She found her way back into the human services field after graduating college with a bachelor’s degree in human services but changing gears and working at the John Deere Foundry for a time.
Bill works full-time for himself in the construction trade but brings a background in the military as a firefighter as well as time spent with high risk youth and adults at the Eldora Training School and in the mental health unit at Allen Hospital to the mobile response team at Elevate.
“After I started my own business, I kind of lost that sense of actually helping people,” Bill Blakesley said. “When Nichelle found this opportunity and decided she was gonna do it, I decided I would tag along with her and get that personal interaction again.”
Nichelle Blakesley said after the two made their first response call with Elevate she felt like she was doing something that helped make a difference.
“I was really excited to hear that they were going into Grundy County,” Nichelle Blakesley said. “I’ve lived in the Reinbeck area pretty much all my life, and I always feel like there’s a stigma with mental health, not just here but everywhere. I do think (the stigma) is more popular in the rural counties. So to have the sheriff on board with using Elevate and bringing awareness that it’s not just a big city issue, you know, it’s everywhere. Chances are you know, somebody with a mental illness that could easily need our services. I think that’s why I’m most excited. That they’re reaching out into the rural communities as well.”
According to Stevenson, when Elevate’s mobile crisis responders arrive they first look to establish common ground with the person in crisis and try to make it so a conversation can begin happening.

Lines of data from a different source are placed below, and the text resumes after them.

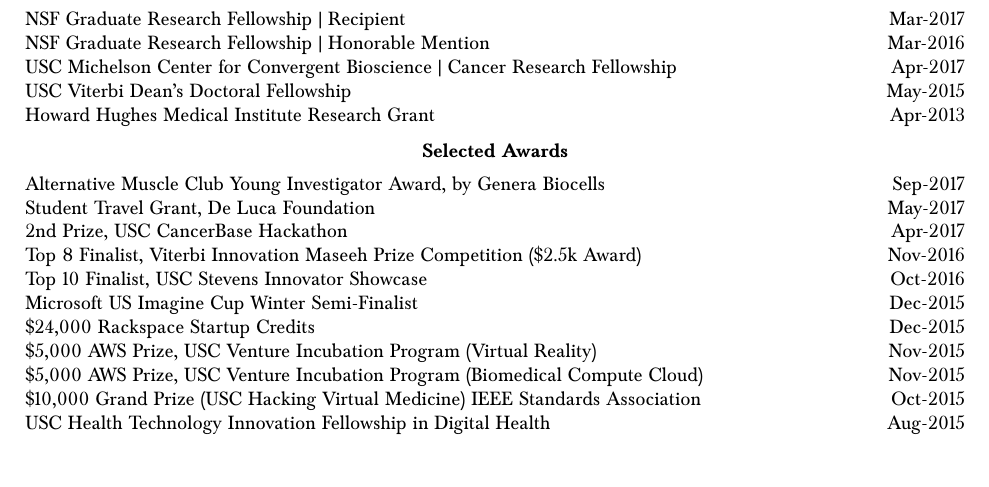
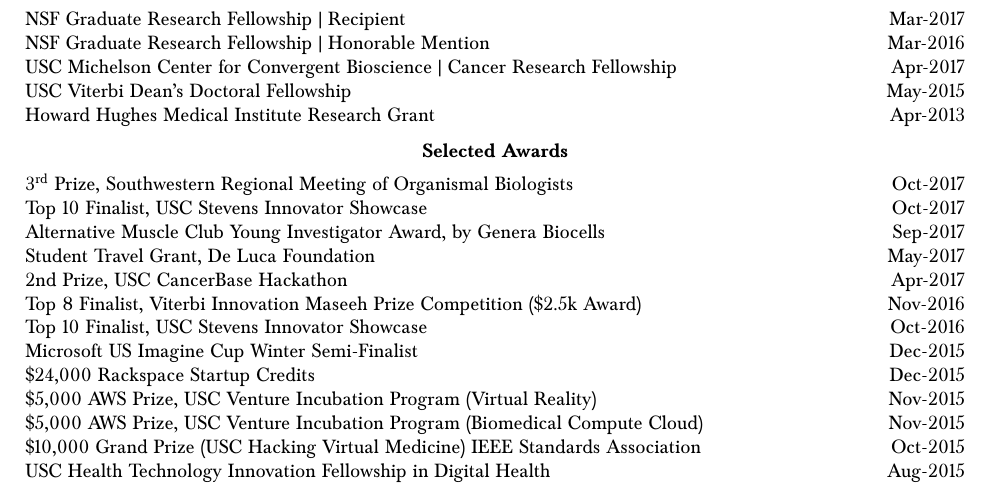
Before and after one commit to bc/resume, a LaTeX document (brian.tex): part of page 3 of 4, cut so that both start at the same text. Compiled offline with pdfLaTeX.

Commit message:
added stevens and SWOB meeting awards

```diff
--- a/brian.tex
+++ b/brian.tex
@@ -25,6 +25,7 @@
 \pagestyle{fancy}
 \setlength{\headheight}{2cm}
 \setlength{\footskip}{3mm}
+\newcommand{\ts}{\textsuperscript}
 \fancyhead{
   \normalsize
   \begin{tabularx}{17cm}{X r}
@@ -212,7 +213,9 @@
   \vspace*{2mm}\section*{Selected Awards}
 
   \vspace*{1mm}\noindent\begin{tabularx}{17cm}{X r}
-	Alternative Muscle Club Young Investigator Award, by Genera Biocells & Sep-2017\\
+    3\ts{rd} Prize, Southwestern Regional Meeting of Organismal Biologists & Oct-2017\\ %""Oct21,2017,Claremont CA, "Analytics for tendon-driven robotic limb endpoint force production."
+    Top 10 Finalist, USC Stevens Innovator Showcase & Oct-2017 \\% infusion
+    Alternative Muscle Club Young Investigator Award, by Genera Biocells & Sep-2017\\
     Student Travel Grant, De Luca Foundation & May-2017\\ %%www.delucafoundation.org/winners-of-the-de-luca-foundation-2017-student-travel-grant-campaign/
     2nd Prize, USC CancerBase Hackathon & Apr-2017 \\ %for the infusion calendar app
     Top 8 Finalist, Viterbi Innovation Maseeh Prize Competition (\$2.5k Award) & Nov-2016 \\ %cradle
```
Also changed, not shown: brian.pdf.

Depending on the situation, Elevate mobile response interactions may end with deescalation onsite or may assist a person with checking in at a hospital.
“They work to let the individual know that they’re there for them and their family, because if an individual’s in crisis, the entire family is in crisis,” Stevenson said. “And so it really works well, because our staff is in plain clothes and if an officer was there, it’s just a little different dynamic. So we’re able to approach it differently. We’re able to stay longer and take our time to really find out what’s going on.”
The Blakesleys finished their training with Elevate in early February and have begun taking calls in the Grundy County area over the past week as a part-time commitment on top of their day jobs and as parents to their three sons.
The Blakesleys agreed the ability to work together as a team has been a benefit thus far.
“I really enjoyed working together,” Nichelle Blakesley said. “I think there was a good perspective with having a male and female responder. You never know if a client’s going to prefer talking to a female over a male, so it was really helpful in that aspect. I’m a lot more comfortable with him than going on call with somebody I’ve never met.”
Elevate hopes to recruit additional mobile responders in the coming weeks and months that may be located further out into the rural counties surrounding Waterloo in order to help cut down on response times.
Currently Elevate is active in Tama County, though they are still working on establishing local responders there, and plan to expand further to Allamakee, Cerro Gordo, Chickasaw, Clayton, Fayette, Floyd, Hancock, Howard, Mitchell and Winneshiek counties by April 1.
The Blakesleys however feel proud they’re able to be of service to those in their own community and within their own county.
“It gives me a big sense of pride being able to go out and and help people in our communities,” Bill Blakesley said. “I’ve dealt with mental health on my side of the family a lot. And I wish there was something like this back 10 years ago or so. It really does give me a big sense of pride, just be able to help.”
Elevate’s counselors and Mobile Crisis Team can be accessed through the state’s Your Life Iowa line at (855) 581-8111 or by text at (855) 895-8398.